Is r/s^2 a terminating decimal?

1. s=225

2. r=81f t 5r y t5

Statement (1) ALONE is sufficient, but Statement (2) ALONE is not sufficient

Statement (2) ALONE is sufficient, but Statement (1) ALONE is not sufficient

BOTH statements TOGETHER are sufficient, but NEITHER statement ALONE is sufficient

EACH statement ALONE is sufficient

Statements (1) and (2) TOGETHER are NOT sufficient

Statement (1) by itself is insufficient. Knowing only without is not enough information to answer the question.

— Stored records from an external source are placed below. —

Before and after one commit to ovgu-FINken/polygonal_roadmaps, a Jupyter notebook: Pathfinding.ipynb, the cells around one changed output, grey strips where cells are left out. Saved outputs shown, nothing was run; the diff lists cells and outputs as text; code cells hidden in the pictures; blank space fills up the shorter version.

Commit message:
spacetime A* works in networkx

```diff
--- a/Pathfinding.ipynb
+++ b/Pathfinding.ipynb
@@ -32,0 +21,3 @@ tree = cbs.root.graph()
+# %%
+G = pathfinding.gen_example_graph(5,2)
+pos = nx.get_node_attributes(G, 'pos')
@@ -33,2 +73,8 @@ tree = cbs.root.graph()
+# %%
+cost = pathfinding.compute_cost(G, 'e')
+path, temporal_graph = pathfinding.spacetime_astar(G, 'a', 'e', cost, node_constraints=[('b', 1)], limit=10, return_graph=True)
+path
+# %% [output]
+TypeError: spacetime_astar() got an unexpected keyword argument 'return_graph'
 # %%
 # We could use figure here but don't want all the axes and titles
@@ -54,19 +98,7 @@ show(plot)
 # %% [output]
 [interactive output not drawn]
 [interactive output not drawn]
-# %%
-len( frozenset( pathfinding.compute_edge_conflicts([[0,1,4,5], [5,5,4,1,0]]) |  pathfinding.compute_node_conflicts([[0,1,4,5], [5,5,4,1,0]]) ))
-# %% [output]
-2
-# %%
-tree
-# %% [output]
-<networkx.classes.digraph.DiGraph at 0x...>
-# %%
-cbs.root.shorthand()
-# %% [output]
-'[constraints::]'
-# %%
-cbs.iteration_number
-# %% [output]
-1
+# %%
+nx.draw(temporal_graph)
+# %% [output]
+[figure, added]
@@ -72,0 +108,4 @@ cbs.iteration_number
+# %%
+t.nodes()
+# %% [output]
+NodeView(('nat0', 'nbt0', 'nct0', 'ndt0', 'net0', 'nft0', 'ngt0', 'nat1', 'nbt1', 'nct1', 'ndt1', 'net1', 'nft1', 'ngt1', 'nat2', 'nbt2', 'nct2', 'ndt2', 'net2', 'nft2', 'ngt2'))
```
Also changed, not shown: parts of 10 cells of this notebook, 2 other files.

Statement (2) by itself is insufficient. Knowing only without is not enough information to answer the question.

Statements (1) and (2) combined are sufficient. We know both and , so we can calculate the given expression.

The correct answer is C.

But I think answer is A. ST 1 is sufficient. Any comment ??

Several questions have been posted about terminating decimals lately. Below is the theory about this issue:

Theory:Reduced fraction \(\frac{a}{b}\) (meaning that fraction is already reduced to its lowest term) can be expressed as terminating decimal

if and only \(b\) (denominator) is of the form \(2^n5^m\), where \(m\) and \(n\) are non-negative integers. For example: \(\frac{7}{250}\) is a terminating decimal \(0.028\), as \(250\) (denominator) equals to \(2*5^3\). Fraction \(\frac{3}{30}\) is also a terminating decimal, as \(\frac{3}{30}=\frac{1}{10}\) and denominator \(10=2*5\).

Note that if denominator already has only 2-s and/or 5-s then it doesn't matter whether the fraction is reduced or not.

For example \(\frac{x}{2^n5^m}\), (where x, n and m are integers) will always be the terminating decimal.

We need reducing in case when we have the prime in denominator other then 2 or 5 to see whether it could be reduced. For example fraction \(\frac{6}{15}\) has 3 as prime in denominator and we need to know if it can be reduced.

Now:

For (1) \(\frac{r}{s^2}=\frac{r}{225^2}=\frac{r}{9^2*5^4}\), we can not say whether this fraction will be terminating, as 9^2 can be reduced or not.

(2) is clearly insufficient.

(1)+(2) \(\frac{r}{s^2}=\frac{9^2}{9^2*5^4}=\frac{1}{5^4}\), as denominator has only 5 as prime, hence this fraction is terminating decimal.

Answer: C.

As per the theory if the denominator can be expressed in the form of 2^m*5^n, then the numerator is a terminating decimal. However, in the question above after reducing the fraction we are left only with 5^n and hence not sure why in theory we are mentioning 2^n when any integer when divided by 5 will always be terminating. I might be asking a very stupid question but really now want to understand what is the missing link here.